▶ _Work instructions_: From the records below, pull each line that has "console".

▶ _Exercise inputs_:

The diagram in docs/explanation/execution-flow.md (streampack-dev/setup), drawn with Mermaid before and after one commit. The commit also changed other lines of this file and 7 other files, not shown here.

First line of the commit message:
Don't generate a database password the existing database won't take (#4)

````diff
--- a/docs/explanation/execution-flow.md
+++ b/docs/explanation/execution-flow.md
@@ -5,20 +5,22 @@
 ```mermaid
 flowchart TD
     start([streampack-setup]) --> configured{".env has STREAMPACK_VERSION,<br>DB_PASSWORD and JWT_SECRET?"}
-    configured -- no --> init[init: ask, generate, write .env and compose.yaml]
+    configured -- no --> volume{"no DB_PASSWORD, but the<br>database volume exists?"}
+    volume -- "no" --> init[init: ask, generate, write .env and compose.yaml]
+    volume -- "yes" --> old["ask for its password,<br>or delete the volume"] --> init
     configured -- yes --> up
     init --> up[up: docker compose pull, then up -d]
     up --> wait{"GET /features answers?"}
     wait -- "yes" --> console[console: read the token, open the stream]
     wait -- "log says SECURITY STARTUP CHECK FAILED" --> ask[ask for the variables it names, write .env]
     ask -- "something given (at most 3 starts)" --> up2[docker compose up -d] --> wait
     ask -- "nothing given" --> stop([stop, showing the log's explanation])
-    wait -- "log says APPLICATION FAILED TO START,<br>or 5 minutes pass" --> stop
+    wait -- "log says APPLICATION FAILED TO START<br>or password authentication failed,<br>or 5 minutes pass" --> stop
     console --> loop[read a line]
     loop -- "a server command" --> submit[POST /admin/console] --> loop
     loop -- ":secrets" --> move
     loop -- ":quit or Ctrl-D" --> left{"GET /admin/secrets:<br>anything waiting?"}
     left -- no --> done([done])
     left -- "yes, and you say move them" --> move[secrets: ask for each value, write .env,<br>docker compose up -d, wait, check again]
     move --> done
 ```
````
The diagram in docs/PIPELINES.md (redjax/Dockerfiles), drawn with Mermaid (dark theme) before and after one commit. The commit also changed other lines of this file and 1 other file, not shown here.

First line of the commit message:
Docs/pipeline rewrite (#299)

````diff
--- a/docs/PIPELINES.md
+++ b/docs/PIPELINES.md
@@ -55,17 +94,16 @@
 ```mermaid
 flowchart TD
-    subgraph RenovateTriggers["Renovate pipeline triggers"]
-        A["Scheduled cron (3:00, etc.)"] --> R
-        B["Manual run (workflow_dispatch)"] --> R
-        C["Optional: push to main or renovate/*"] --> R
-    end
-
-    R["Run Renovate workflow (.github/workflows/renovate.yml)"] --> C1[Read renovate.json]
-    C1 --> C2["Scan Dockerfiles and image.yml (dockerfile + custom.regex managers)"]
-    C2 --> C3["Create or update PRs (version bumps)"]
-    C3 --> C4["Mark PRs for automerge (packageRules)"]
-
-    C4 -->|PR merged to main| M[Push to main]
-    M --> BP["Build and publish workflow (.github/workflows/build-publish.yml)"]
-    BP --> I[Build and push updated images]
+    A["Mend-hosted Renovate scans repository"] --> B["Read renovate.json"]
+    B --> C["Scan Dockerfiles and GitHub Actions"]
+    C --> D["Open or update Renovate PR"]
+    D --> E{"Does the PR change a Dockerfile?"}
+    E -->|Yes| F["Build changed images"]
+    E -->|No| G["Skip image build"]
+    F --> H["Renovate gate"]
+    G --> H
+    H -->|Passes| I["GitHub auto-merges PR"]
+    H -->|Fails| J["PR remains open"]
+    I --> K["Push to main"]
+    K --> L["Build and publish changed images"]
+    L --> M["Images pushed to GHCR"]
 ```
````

▶ _Result of this exercise_:
     wait -- "yes" --> console[console: read the token, open the stream]
     console --> loop[read a line]
     loop -- "a server command" --> submit[POST /admin/console] --> loop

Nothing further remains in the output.